At the end of last year there was a major online commotion when Instagram announced that it would be adjusting its terms of service and, after doing so, would gain the right to sell users’ photos without paying or notifying them. The upshot of the announcement was that users needed to delete their accounts by a set deadline in order to not have their photos subject to this modified agreement. This resulted in a very loud, very public outcry as regular, everyday people objected to the possibility that private images of themselves, their pets, their friends and loved ones could be sold and used for anything—objectionable ads, book covers, services and so on—without their permission.
Thankfully, Instagram backed down and changed the wording in their modified agreement. But this isn’t the first time privacy or ownership issues such as this have come up. In 2009, questions were raised about the ownership of content posted by users to their Facebook accounts. Additionally, there are constant concerns about the ability to rely on Facebook privacy settings and users of cloud services for digital storage have found that the ownership of uploaded content can be nebulous—even if it shouldn’t be.
The digital age may seem to have deep roots, but it’s still a relatively new frontier. That makes the evolution of content, ownership and privacy slightly painful. At the moment, the best way to protect yourself is to avoid posting or uploading any pictures, content, files or comments that you don’t want used by the company you upload to. If you want something kept private, don’t share it on a public network—even if you’ve chosen stringent privacy settings.

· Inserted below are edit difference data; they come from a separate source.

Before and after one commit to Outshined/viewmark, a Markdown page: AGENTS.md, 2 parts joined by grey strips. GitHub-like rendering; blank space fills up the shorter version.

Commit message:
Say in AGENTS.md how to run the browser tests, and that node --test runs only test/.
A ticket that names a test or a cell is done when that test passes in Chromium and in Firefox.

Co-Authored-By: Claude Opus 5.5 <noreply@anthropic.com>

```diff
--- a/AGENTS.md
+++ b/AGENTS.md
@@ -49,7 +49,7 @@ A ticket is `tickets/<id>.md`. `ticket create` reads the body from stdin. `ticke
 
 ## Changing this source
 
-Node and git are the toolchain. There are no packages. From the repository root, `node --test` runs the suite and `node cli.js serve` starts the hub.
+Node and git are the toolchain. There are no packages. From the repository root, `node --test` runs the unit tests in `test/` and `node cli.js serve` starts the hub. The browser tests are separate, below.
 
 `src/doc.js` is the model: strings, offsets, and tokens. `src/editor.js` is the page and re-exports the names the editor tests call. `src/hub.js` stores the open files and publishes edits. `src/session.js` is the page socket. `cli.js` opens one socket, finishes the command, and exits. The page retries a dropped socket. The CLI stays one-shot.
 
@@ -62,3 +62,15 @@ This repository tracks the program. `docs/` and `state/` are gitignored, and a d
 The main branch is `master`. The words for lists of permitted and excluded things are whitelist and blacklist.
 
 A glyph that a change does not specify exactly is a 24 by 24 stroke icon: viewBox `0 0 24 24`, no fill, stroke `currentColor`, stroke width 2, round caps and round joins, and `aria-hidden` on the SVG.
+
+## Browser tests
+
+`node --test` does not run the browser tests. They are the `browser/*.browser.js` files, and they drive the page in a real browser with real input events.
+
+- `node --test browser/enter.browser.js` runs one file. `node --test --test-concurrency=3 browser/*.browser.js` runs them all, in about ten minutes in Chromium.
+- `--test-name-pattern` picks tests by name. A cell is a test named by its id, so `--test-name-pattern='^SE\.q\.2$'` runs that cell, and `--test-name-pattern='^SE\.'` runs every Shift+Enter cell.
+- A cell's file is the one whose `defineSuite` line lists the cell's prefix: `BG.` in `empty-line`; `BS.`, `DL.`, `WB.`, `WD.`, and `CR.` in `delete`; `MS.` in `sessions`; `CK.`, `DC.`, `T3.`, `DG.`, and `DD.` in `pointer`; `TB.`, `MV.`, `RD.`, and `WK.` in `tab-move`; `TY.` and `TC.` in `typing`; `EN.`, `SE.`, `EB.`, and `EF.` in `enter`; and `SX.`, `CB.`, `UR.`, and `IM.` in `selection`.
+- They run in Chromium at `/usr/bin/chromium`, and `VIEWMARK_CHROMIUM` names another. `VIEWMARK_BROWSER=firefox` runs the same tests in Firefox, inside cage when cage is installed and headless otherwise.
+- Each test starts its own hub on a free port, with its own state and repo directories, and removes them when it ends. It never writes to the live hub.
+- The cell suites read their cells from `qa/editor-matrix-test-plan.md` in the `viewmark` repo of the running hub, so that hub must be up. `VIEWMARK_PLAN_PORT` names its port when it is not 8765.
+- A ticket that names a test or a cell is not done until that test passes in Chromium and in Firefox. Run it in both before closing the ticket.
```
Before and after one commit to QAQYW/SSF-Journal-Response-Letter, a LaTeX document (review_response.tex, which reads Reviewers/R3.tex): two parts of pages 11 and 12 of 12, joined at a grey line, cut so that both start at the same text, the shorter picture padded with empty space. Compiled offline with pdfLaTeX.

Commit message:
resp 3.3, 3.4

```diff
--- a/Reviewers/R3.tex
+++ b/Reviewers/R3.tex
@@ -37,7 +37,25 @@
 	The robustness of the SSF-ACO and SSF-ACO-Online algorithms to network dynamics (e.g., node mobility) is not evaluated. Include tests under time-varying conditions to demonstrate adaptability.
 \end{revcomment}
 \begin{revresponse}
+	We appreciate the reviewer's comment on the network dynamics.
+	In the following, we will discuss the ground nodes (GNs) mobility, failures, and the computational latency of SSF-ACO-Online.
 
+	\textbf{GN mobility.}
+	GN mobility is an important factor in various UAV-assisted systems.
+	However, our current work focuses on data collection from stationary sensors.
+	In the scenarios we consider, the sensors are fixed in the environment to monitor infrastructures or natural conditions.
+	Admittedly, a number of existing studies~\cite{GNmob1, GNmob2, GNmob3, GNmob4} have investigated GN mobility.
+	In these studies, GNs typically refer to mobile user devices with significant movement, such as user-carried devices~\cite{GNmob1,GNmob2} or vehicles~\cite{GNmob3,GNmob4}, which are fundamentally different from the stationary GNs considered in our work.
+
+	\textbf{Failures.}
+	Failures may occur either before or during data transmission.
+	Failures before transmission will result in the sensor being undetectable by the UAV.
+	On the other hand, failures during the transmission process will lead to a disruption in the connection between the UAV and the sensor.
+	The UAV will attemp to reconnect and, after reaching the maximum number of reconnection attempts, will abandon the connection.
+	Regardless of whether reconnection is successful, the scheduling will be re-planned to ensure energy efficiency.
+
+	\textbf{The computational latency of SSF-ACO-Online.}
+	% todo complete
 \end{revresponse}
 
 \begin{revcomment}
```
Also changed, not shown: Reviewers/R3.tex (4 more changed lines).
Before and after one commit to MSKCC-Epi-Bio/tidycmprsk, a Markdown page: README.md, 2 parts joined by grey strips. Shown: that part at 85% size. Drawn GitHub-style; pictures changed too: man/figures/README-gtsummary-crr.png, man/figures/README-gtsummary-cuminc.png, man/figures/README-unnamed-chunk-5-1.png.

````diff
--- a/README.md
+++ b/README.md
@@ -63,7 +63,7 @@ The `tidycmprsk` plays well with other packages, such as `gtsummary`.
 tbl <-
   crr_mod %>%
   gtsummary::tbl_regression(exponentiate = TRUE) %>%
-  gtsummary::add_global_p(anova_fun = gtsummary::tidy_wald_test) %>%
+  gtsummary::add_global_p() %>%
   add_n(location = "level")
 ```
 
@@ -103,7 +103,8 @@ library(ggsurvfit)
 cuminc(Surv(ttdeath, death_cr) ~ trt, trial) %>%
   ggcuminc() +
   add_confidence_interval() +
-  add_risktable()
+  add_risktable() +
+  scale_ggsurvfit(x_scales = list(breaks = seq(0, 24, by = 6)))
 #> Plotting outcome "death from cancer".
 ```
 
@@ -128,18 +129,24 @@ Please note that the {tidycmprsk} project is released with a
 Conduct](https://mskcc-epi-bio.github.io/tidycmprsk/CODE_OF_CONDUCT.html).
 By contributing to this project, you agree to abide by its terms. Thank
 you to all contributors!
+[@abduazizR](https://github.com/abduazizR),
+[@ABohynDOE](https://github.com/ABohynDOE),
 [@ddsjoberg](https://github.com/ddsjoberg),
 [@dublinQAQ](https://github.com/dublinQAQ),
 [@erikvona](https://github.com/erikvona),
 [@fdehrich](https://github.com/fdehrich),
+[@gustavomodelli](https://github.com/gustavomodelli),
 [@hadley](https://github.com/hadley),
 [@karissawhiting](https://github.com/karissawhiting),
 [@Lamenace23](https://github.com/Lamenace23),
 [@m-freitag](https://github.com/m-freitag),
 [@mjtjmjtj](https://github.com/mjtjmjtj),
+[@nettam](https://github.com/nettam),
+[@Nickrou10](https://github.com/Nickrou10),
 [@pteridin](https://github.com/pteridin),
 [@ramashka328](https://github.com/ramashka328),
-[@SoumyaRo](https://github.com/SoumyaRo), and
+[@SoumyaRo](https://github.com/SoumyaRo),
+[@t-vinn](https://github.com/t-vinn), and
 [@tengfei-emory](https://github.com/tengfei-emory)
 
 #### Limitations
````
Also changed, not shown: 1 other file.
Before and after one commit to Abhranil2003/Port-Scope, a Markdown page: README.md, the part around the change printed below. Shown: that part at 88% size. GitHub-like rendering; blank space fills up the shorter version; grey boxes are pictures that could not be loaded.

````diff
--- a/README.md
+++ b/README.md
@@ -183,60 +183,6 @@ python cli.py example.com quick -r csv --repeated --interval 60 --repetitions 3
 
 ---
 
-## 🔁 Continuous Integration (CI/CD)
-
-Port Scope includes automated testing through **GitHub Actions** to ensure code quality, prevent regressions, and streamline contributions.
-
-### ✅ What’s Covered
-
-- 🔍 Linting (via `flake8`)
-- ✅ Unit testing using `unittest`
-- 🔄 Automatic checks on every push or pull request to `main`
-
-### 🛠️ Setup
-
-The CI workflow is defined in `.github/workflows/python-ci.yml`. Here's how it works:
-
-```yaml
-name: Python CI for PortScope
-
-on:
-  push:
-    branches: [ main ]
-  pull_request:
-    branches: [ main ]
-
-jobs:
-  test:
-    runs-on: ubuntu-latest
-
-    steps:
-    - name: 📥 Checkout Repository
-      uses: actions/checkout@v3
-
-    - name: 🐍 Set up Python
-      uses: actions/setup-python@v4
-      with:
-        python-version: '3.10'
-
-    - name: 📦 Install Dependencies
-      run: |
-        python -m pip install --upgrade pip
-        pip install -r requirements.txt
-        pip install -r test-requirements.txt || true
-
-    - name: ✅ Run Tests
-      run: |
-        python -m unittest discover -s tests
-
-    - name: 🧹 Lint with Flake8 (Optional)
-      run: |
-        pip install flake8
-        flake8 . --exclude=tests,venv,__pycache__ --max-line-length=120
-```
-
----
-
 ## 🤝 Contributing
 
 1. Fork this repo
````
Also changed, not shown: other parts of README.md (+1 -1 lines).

If you must upload something onto a public network, such as a cloud storage site, don’t take for granted that the terms of service are slanted in your favor. Instead, read the TOS and make sure you fully understand it before surrendering your content.